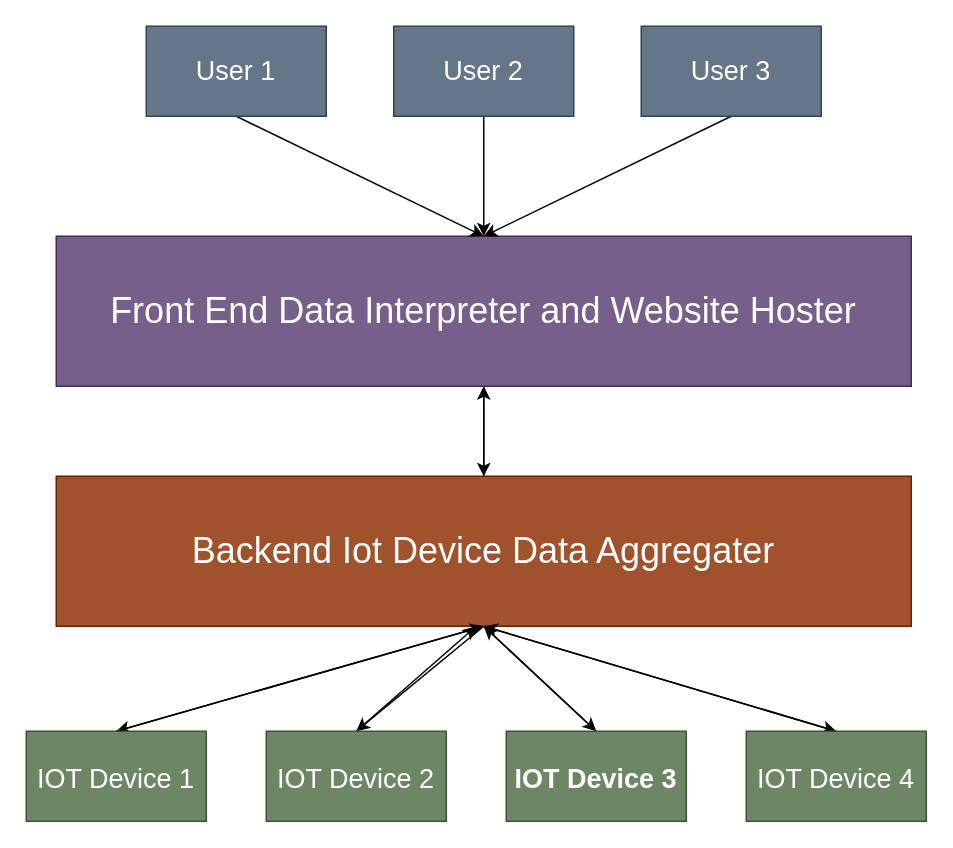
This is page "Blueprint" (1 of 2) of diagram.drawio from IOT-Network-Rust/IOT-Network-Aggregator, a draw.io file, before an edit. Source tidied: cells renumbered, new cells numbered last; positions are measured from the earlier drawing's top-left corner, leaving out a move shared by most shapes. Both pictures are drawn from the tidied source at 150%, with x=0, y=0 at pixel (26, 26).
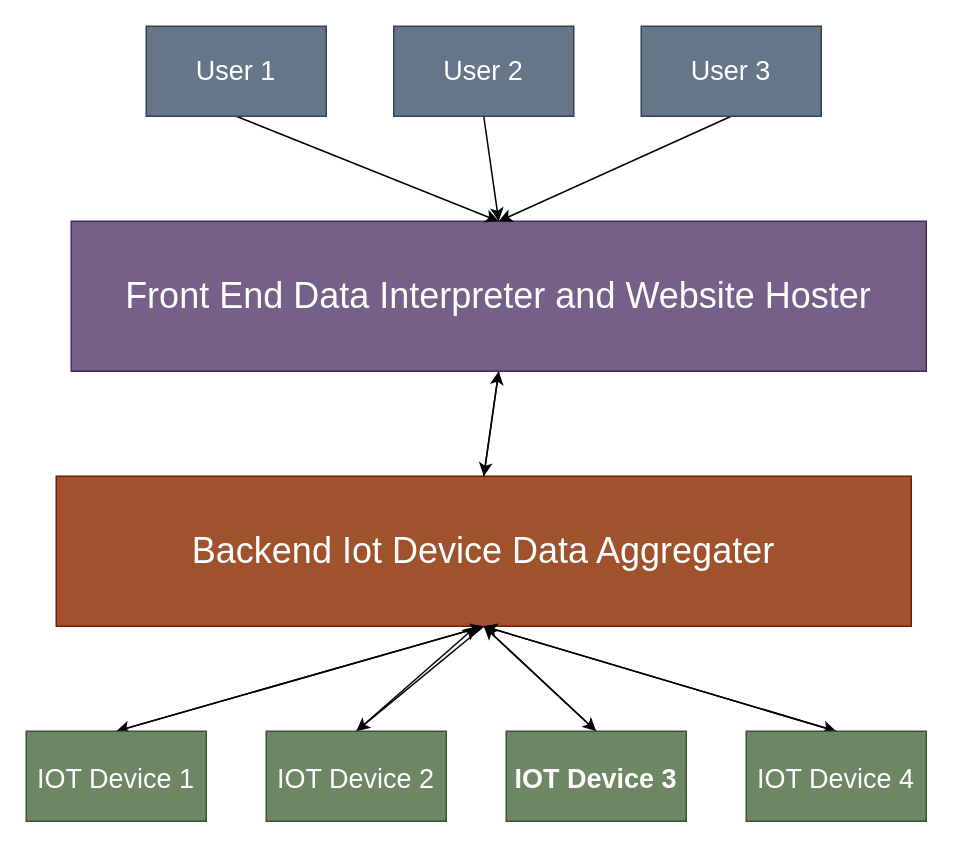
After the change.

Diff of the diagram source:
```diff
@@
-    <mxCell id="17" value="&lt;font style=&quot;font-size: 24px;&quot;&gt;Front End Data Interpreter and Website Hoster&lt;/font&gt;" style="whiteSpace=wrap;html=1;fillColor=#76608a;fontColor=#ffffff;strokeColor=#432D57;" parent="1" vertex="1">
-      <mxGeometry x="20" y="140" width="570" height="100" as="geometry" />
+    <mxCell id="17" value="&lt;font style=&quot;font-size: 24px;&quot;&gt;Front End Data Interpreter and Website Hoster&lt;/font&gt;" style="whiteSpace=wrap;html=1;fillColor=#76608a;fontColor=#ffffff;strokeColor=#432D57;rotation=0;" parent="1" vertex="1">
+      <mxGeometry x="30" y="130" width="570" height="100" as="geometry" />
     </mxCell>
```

====

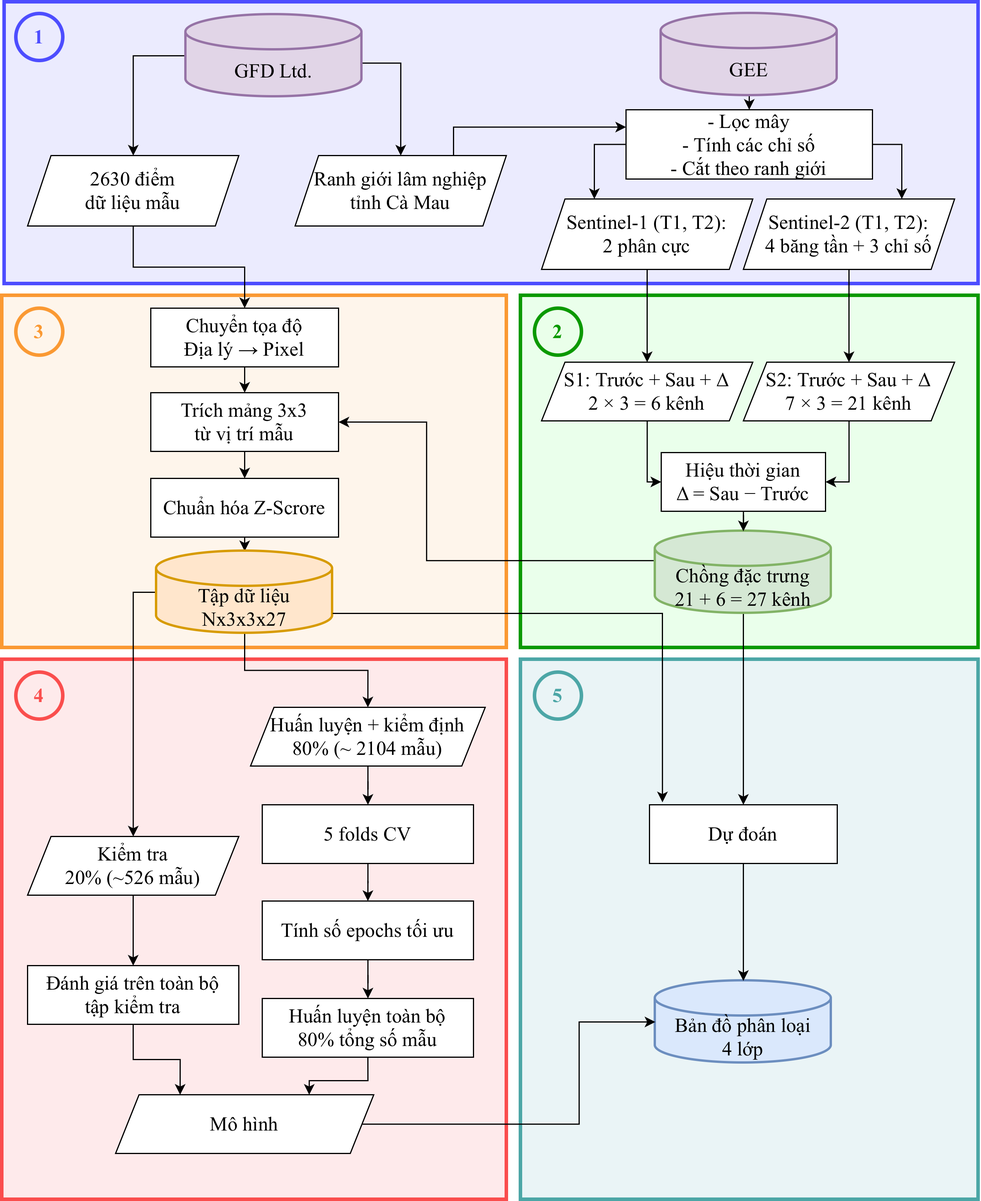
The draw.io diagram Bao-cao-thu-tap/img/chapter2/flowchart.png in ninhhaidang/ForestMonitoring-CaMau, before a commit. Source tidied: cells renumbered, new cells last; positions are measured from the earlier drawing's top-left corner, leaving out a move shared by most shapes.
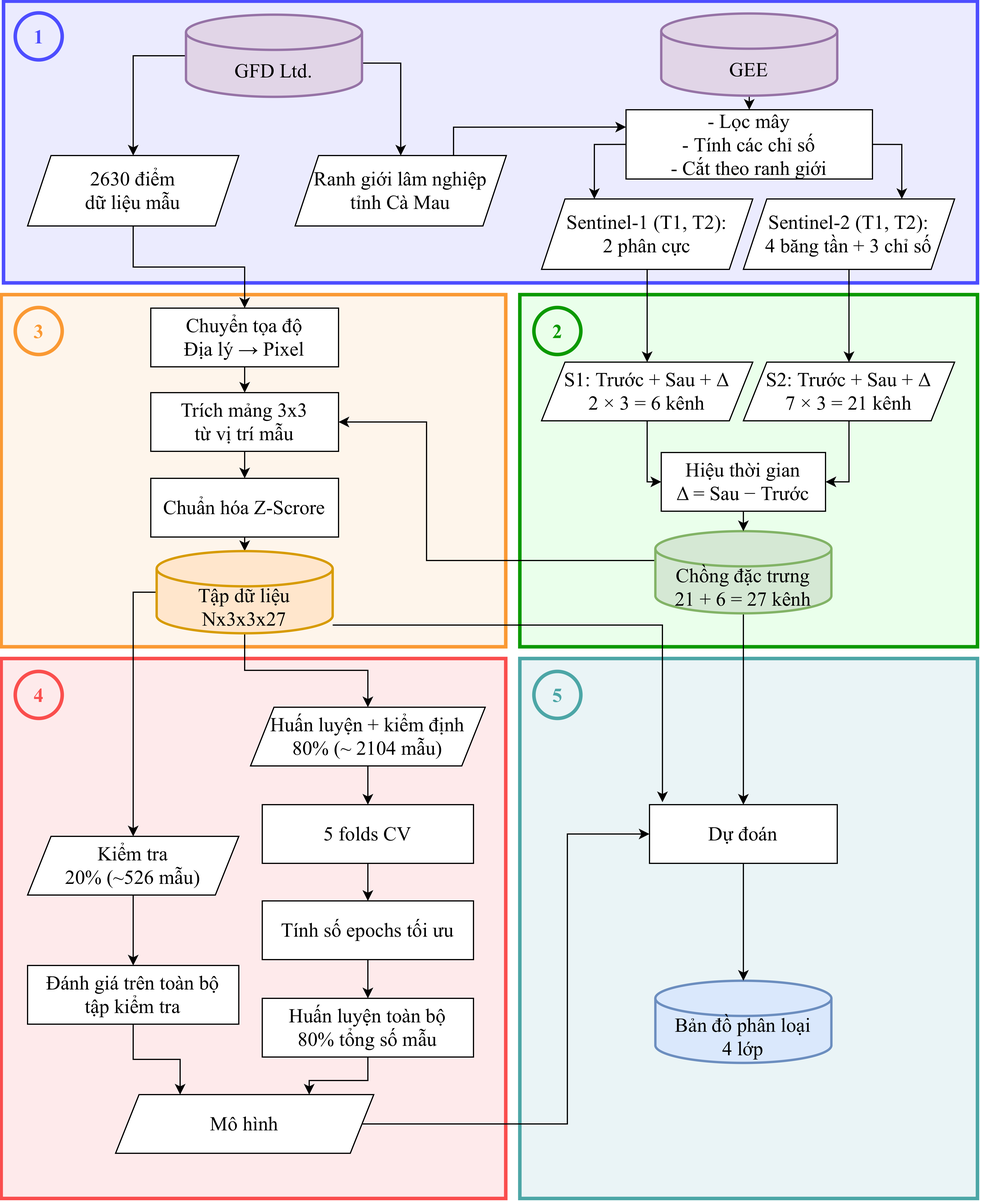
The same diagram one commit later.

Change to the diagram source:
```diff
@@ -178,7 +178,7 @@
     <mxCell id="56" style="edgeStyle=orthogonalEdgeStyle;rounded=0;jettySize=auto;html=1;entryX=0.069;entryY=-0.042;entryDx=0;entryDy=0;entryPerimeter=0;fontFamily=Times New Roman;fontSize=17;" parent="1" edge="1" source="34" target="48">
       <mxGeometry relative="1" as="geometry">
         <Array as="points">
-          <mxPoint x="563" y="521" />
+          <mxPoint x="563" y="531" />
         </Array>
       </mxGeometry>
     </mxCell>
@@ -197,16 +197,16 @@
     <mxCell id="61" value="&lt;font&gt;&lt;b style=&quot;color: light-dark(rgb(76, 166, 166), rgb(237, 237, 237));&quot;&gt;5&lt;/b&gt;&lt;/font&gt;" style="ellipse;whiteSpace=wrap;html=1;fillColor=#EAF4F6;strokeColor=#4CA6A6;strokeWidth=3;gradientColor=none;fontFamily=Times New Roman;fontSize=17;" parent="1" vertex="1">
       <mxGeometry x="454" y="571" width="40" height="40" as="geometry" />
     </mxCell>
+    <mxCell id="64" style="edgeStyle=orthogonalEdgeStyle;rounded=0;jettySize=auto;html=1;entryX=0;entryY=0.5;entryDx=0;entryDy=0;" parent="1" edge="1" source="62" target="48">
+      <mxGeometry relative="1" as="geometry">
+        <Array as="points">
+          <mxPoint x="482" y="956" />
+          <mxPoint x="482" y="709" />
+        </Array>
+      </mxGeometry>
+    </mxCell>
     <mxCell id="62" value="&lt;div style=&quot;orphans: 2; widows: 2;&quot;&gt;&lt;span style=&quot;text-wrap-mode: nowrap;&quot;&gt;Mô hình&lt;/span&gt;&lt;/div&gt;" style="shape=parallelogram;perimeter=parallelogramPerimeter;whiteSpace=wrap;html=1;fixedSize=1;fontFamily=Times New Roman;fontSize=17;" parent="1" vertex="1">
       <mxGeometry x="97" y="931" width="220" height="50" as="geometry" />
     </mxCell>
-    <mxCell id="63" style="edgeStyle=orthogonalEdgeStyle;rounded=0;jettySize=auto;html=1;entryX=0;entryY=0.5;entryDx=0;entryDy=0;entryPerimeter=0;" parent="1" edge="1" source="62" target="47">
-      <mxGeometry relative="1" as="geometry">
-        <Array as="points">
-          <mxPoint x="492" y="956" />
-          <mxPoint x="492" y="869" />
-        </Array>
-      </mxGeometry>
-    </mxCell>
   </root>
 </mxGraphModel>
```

====

Goal of the exercise - Each line in the material with "relative" in it must be reported.

Output of the task -
       <mxGeometry relative="1" as="geometry">
+      <mxGeometry relative="1" as="geometry">
-      <mxGeometry relative="1" as="geometry">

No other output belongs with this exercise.